Somo's US-based Product Director reflects on his journey so far at Somo, and what he has learned along the wayRead more
The UK government has unveiled its plan to introduce green-coloured number plates to promote the take-up of electric vehicles on our roads. This Road to Zero strategy, with £1.5bn of government investment, introduces a package of incentives which aims to make the UK ‘the best place in the world to own and build an electric vehicle’.
But will the scheme’s success be dependent on the government’s ability to build partnerships with local authorities and car manufacturers? And what are the current barriers slowing down universal ‘buy-in’ from the car-buying public?
In her recent article for Automotive World, Somo’s CGO Rebecca Crook looks at some of the stark analysis of Somo’s recent automotive customer survey; which examines the attitudes of over 2,000 drivers towards electric cars.
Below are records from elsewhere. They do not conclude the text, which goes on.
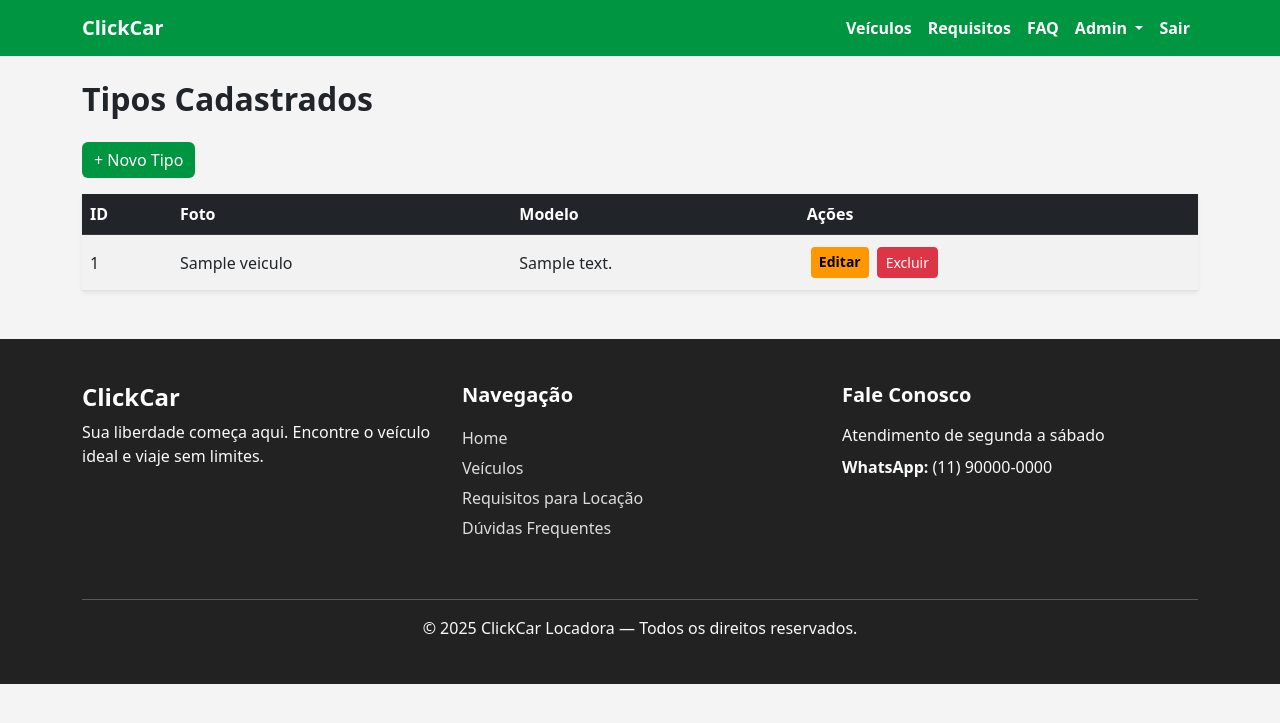
After one commit to locacao-4bimestre/clickcar, a Flask app: page /admin/tipos in a window 1280 px wide. The commit adds this page. Shown: the top 723 px of the page. Run offline with Flask 3, Linux system fonts and the light colour scheme; a user stored in the database is signed in; tables that the repository leaves empty hold one stand-in row (values such as "Sample post").

Commit message:
feat: editar e listar tipos

```diff
--- a/app.py
+++ b/app.py
@@ -1,3 +1,4 @@
+from controllers.controller import main
 from flask import Flask
 from config import Config
 from models.models import db, Perfil, Usuario
@@ -19,11 +20,12 @@ migrate = Migrate(app, db)
 login_manager = LoginManager(app)
 login_manager.login_view = 'main.login'
 
+
 @login_manager.user_loader
 def load_user(user_id):
     return Usuario.query.get(int(user_id))
 
-from controllers.controller import main
+
 app.register_blueprint(main)
 
 if __name__ == '__main__':
--- a/controllers/controller.py
+++ b/controllers/controller.py
@@ -172,6 +172,31 @@ def listar_veiculos():
 # ===========================================================
 # ADMIN — CADASTRAR TIPO
 # ===========================================================
+
+@main.route("/admin/tipos")
+@login_required
+def admin_listar_tipos():
+    query = TipoVeiculo.query.all()
+    return render_template('admin/types/list.html', tipos=query)
+
+
+@main.route("/admin/tipos/delete/<int:id>")
+def delete_tipo(id):
+    print("******* delete")
+    if current_user.perfil.nome_perfil != 'Admin':
+        flash("Apenas administradores podem excluir tipos de veiculos.", "warning")
+        return redirect(url_for('main.admin_listar_tipos'))
+    try:
+        tipo = TipoVeiculo.query.get_or_404(id)
+        db.session.delete(tipo)
+        db.session.commit()
+        flash("Cliente removido!", "success")
+        return redirect(url_for('main.admin_listar_tipos'))
+    except Exception as E:
+        flash("Algum carro utiliza esse tipo, remova antes de remover a categoria", "error")
+        return redirect(url_for("main.admin_listar_tipos"))
+
+
 @main.route('/admin/tipos/novo', methods=['GET', 'POST'])
 @login_required
 def novo_tipo():
@@ -190,7 +215,30 @@ def novo_tipo():
         flash("Tipo cadastrado!", "success")
         return redirect(url_for('main.novo_tipo'))
 
-    return render_template('admin/new_type.html')
+    return render_template('admin/types/new_type.html')
+
+
+@main.route('/admin/tipos/edit/<int:id>', methods=['GET', 'POST'])
+@login_required
+def admin_editar_tipo(id):
+    if current_user.perfil.nome_perfil not in ['Admin', 'Atendimento']:
+        flash("Acesso negado", "danger")
+        return redirect(url_for('main.index'))
+
+    tipo = TipoVeiculo.query.filter_by(id=id).first()
+    print(tipo)
+    if request.method == 'POST':
+        nome = request.form.get("nome")
+        desc = request.form.get("dec")
+        try:
+            tipo.nome = nome
+            tipo.desc = desc
+            db.session.commit()
+            flash("Veículo atualizado!", "success")
+            return redirect(url_for('main.admin_listar_tipos'))
+        except:
+            return redirect(url_for('main.admin_editar_tipo', id=id))
+    return render_template("admin/types/edit.html", tipo=tipo)
 
 
 # ===========================================================
--- /dev/null
+++ b/templates/admin/types/list.html
@@ -0,0 +1,52 @@
+{% extends 'base.html' %}
+
+{% block title %}Veículos cadastrados{% endblock %}
+
+{% block content %}
+<h2 class="fw-bold mb-4">Tipos Cadastrados</h2>
+
+<a href="{{ url_for('main.novo_tipo') }}" class="btn btn-primary mb-3">+ Novo Tipo</a>
+
+<table class="table table-striped table-hover align-middle shadow-sm">
+    <thead class="table-dark">
+        <tr>
+            <th>ID</th>
+            <th>Foto</th>
+            <th>Modelo</th>
+
+            <th>Ações</th>
+        </tr>
+    </thead>
+
+    <tbody>
+        {% for t in tipos %}
+        <tr>
+            <td>{{ t.id }}</td>
+
+            <!-- FOTO PRINCIPAL (primeira da lista) -->
+
+
+
+            <td>{{ t.nome }}</td>
+            <td>{{ t.descricao }}</td>
+
+            <td >
+                <div class="d-flex gap-2 p-1">
+                <a href="{{ url_for('main.admin_editar_tipo', id=t.id) }}"
+                   class="btn btn-warning btn-sm">
+                    Editar
+                </a>
+
+                <a href="{{ url_for('main.delete_tipo', id=t.id) }}"
+                   onclick="return confirm('Deseja realmente excluir este tipo?')"
+                   class="btn btn-danger btn-sm">
+                    Excluir
+                </a>
+                </div>
+            </td>
+        </tr>
+        {% endfor %}
+    </tbody>
+</table>
+
+{% endblock %}
--- a/templates/base.html
+++ b/templates/base.html
@@ -97,7 +97,7 @@
                             </a>
                             <ul class="dropdown-menu">
                                 <li><a class="dropdown-item" href="{{ url_for('main.admin_listar_veiculos') }}">Gerenciar Veículos</a></li>
-                                <li><a class="dropdown-item" href="{{ url_for('main.novo_tipo') }}">Tipos de Veículo</a></li>
+                                <li><a class="dropdown-item" href="{{ url_for('main.admin_listar_tipos') }}">Tipos de Veículo</a></li>
                                 <li><a class="dropdown-item" href="{{ url_for('main.admin_listar_clientes') }}">Clientes</a></li>
                             </ul>
                         </li>
```
Also changed, not shown: templates/admin/types/edit.html (added, +27 -0 lines), templates/admin/types/new_type.html (renamed from templates/admin/new_type.html).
Although 1 in 3 is thinking about making the switch, the results bring into sharp focus the obstacles ahead, with every indication that a mass switch to electric vehicles is not yet on the horizon. Rebecca says that whilst the government is absolutely right to launch their strategy now, this alone will not help them overcome the obstacles and challenges ahead of them.
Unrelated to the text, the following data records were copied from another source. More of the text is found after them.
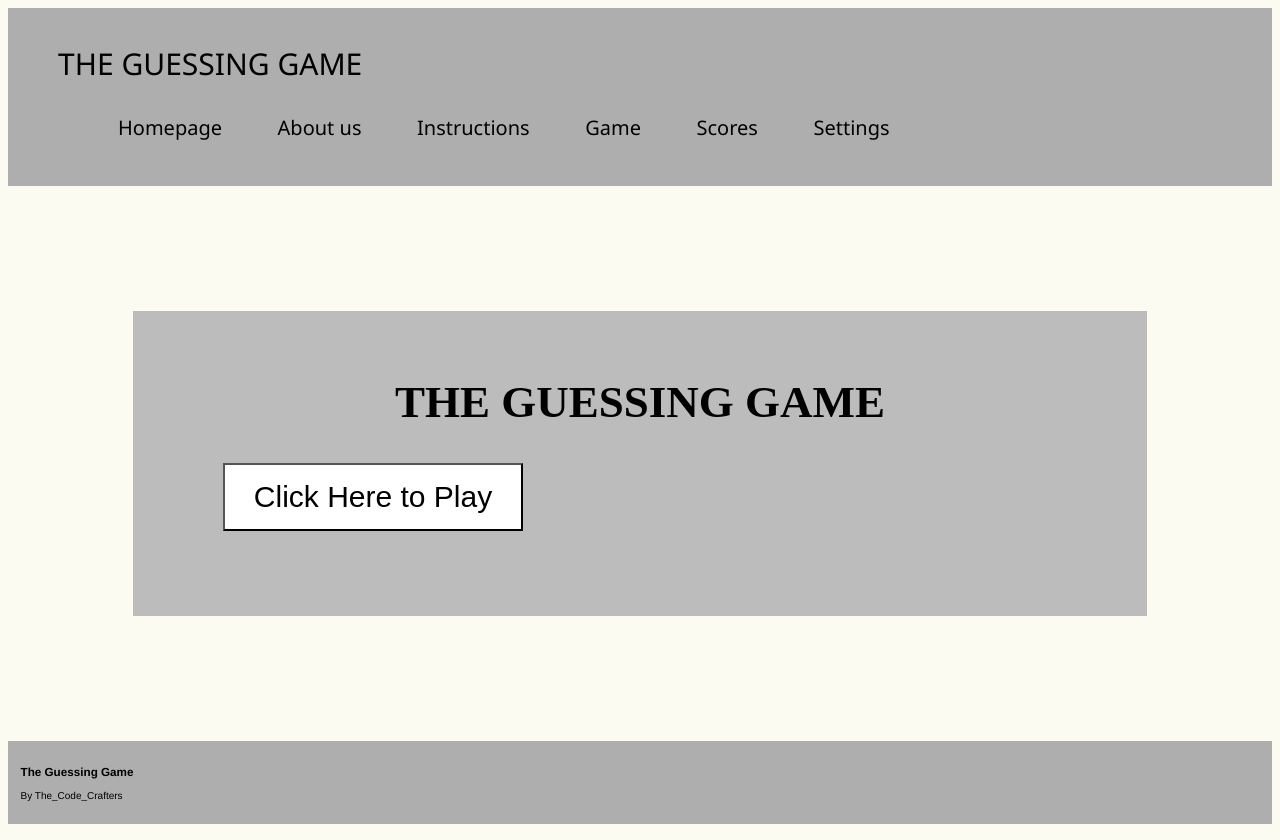
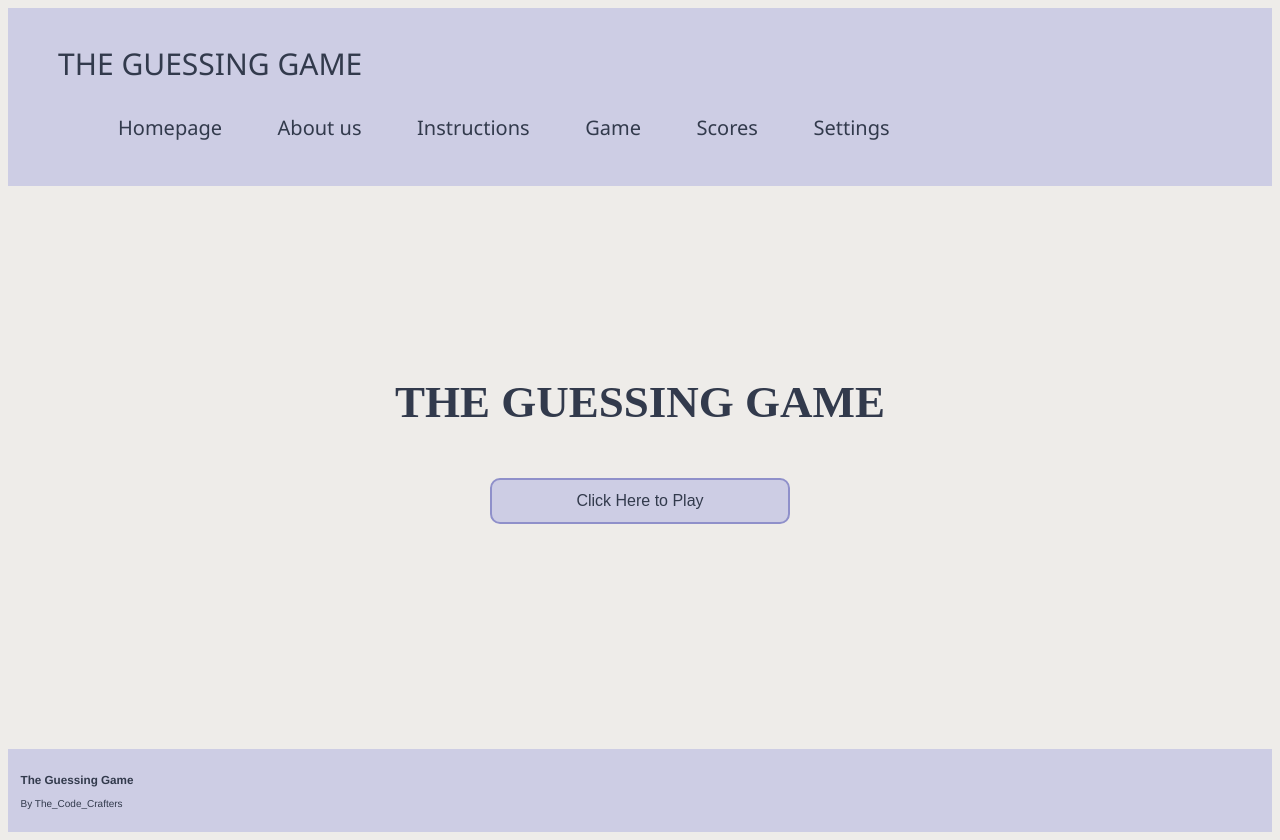
Before and after one commit to Albacosi/The_Guessing_Game, a plain HTML site: page index.html in a window 1280 px wide. Drawn offline with Linux system fonts and the light colour scheme.

Commit message:
styling elements

```diff
--- a/index.html
+++ b/index.html
@@ -22,7 +22,7 @@
             </ul>
         </div>
 
-    <div class="pageTitle">
+    <div class="pageTitle homepage-style">
         <h1> <strong>THE GUESSING GAME </strong> </h1>
         <a href="gamepage.html" class="homepage-button"> <button> Click Here to Play </button> </a>
     </div>
--- a/style.css
+++ b/style.css
@@ -1,19 +1,21 @@
 body {
-  background-color: rgb(251, 251, 241);
+  background-color: #EEECE9;
+  color: #323A4C;
 }
 .pageTitle{
   font-size: 40px;
   font-family: 'Times New Roman', Times, serif;
   padding: 75px;
-  background-color: rgb(188, 188, 188);
+  background-color: #DBDECA;
+  border: 2px #B4BE8C;
   margin: 125px;
 }
 
 .header {
     padding: 25px;
     margin: none;
-    background: rgb(175, 174, 174);
-    color: black;
+    background: #CDCDE4;
+    color: #323A4C;
     font-family: 'Franklin Gothic Medium', 'Arial Narrow', Arial, sans-serif;
     font-size: 20px;
   }
@@ -39,7 +41,7 @@ body {
   h1{
     font-family: 'Times New Roman', Times, serif;
     text-align: center;
-    color: black;
+    color: #323A4C;
     font-size: 45px;
     font-weight: 300;
     margin-top: -10px;
@@ -49,16 +51,16 @@ body {
     font-family: 'Times New Roman', Times, serif;
     text-align: left;
     padding-left: 50px;
-    color: black;
+    color: #323A4C;
     font-size: 45px;
-    font-weight: 500;
+    font-weight: 800;
   }
 
   .footer{
     padding: 12.5px;
     margin: none;
-    background: rgb(175, 174, 174);
-    color: black;
+    background: #CDCDE4;
+    color:#323A4C;
     font-family: 'Franklin Gothic Medium', 'Arial Narrow', Arial, sans-serif;
     font-size: 10px;
   }
@@ -66,8 +68,8 @@ body {
   button{
     width: 300px;
     height: auto;
-    color: black;
-    background-color: white;
+    color:#323A4C;
+    background-color: #CDCDE4;
     font-size: 30px ;
     padding: 15px;
     margin-top: 5px;
@@ -75,11 +77,32 @@ body {
 
   }
 
-  .homepage-button{
+
+
+.homepage-button {
+    display: flex;
+    justify-content: center;
     align-items: center;
+    text-decoration: none;
+}
 
-  }
+.homepage-button button {
+  padding: 12px 24px;
+  font-size: 16px;
+  border: 2px solid #8F90CA;
+  border-radius: 10px;
+  background-color: #CDCDE4;
+  color: #323A4C;
+  transition: background-color 0.3s;
+}
 
+.homepage-button button:hover {
+ background-color: #8F90CA;
+}
+
+.homepage-style{
+  background-color: #EEECE9;
+}
   .gameDescription{
     font-size: 15px;
     padding-right: 10px;
@@ -87,24 +110,33 @@ body {
   }
 
   a{
-    color: black;
+    color: #323A4C;
     text-decoration: none;
     font-family:'Segoe UI', Tahoma, Geneva, Verdana, sans-serif;
     font-weight: 500;
-    padding: 15px
+    padding: 15px;
+    transition: 0.3s;
   }
 
   a:hover{
-    color: grey;
+    color: #1B3672;
+    font-weight: 700;
   }
 
-  .aboout-us-description{
+  .about-us-description{
     padding-right: 150px;
-    padding-left: 850px;
-    padding-bottom: 80px;
+    padding-left: 800px;
+    padding-bottom: 50px;
     margin-top: -50px;
   }
-  .aboout-us-description ul {
+
+  .about-us-description ul {
     list-style-type: none;
     padding: 0;
 }
+
+.about-us-description ul li {
+  background-color:#DBDECA;
+  padding: 25px 15px;
+  border-radius: 14px;
+}
```
Also changed, not shown: aboutus.html (+1 -1 lines).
She highlights some of the biggest barriers we found through our customer research, and discusses the role that digital will play in supporting the switch:
‘Our research shows that consumers are very open to using tools and technology that would visualise the positives in switching. This is a natural and obvious area for focus when tools and technology are used in our day-to-day life in so many other ways. Technology could easily illustrate the environmental benefits, the difference in running costs, finding charging points, resale value estimates and even comparisons to other models’.
But all this will depend on the government delivering its partnership infrastructure schemes. The reality is that millions of households in the UK don’t have access to a driveway or a dedicated parking space – so, simple infrastructure, enabling consumers to use electric vehicles as part of their daily routines will be critical, asserts Rebecca. Removing these barriers, including price and product range, will ultimately be the determining factors as to when and how successfully the UK adopts electric vehicles.
You can read the full Automotive World article here (though you need to subscribe!).